◆ WHAT YOU HAVE TO DO:
Filter out every line below that lacks "footer", and copy the rest.

◆ RECORD SET:
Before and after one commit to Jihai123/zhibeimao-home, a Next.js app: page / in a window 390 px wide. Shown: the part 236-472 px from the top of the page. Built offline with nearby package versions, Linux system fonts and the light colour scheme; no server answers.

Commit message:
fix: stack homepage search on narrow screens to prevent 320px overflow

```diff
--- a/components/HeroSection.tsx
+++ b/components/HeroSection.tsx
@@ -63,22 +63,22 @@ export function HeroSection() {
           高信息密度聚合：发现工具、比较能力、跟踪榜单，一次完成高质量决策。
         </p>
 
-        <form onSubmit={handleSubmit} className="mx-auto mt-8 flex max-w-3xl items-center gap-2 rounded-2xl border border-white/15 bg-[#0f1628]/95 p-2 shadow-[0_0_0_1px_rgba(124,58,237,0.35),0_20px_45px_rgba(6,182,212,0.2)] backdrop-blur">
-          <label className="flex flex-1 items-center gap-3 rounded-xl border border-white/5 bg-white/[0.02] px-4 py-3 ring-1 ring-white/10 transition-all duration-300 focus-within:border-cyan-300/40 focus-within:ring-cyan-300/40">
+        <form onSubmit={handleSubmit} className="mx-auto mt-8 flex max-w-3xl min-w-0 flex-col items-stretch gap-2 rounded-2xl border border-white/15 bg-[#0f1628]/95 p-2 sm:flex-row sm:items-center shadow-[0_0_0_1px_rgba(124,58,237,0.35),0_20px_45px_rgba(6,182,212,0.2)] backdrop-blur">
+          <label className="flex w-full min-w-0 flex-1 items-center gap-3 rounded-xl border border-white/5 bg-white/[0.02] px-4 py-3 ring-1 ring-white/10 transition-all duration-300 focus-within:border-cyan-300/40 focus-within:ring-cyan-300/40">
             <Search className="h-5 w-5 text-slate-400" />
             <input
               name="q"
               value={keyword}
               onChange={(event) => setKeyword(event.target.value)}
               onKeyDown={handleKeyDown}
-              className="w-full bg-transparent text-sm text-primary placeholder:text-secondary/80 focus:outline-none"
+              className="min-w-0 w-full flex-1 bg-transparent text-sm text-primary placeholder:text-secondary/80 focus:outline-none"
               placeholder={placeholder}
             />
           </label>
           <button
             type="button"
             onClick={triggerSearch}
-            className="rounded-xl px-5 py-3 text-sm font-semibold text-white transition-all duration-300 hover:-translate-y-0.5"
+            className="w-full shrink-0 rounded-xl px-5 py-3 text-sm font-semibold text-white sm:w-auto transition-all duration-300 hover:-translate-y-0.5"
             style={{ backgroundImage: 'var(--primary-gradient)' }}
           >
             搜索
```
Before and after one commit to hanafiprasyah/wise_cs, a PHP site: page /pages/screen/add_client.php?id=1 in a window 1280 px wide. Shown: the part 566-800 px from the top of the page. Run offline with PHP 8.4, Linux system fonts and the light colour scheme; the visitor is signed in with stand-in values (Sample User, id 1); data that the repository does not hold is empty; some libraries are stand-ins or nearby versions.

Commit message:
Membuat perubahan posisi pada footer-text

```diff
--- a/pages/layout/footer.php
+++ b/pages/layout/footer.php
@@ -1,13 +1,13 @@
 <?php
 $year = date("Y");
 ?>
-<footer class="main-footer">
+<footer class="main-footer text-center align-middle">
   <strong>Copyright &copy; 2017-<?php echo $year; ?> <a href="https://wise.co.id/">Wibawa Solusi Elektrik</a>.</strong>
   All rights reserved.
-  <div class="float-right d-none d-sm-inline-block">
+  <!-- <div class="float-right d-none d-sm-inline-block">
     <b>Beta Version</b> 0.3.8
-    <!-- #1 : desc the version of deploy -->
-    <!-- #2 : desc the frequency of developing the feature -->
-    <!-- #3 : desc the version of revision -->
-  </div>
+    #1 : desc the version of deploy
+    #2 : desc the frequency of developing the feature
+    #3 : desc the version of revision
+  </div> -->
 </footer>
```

◆ YOUR RESPONSE:
Membuat perubahan posisi pada footer-text
--- a/pages/layout/footer.php
+++ b/pages/layout/footer.php
-<footer class="main-footer">
+<footer class="main-footer text-center align-middle">
 </footer>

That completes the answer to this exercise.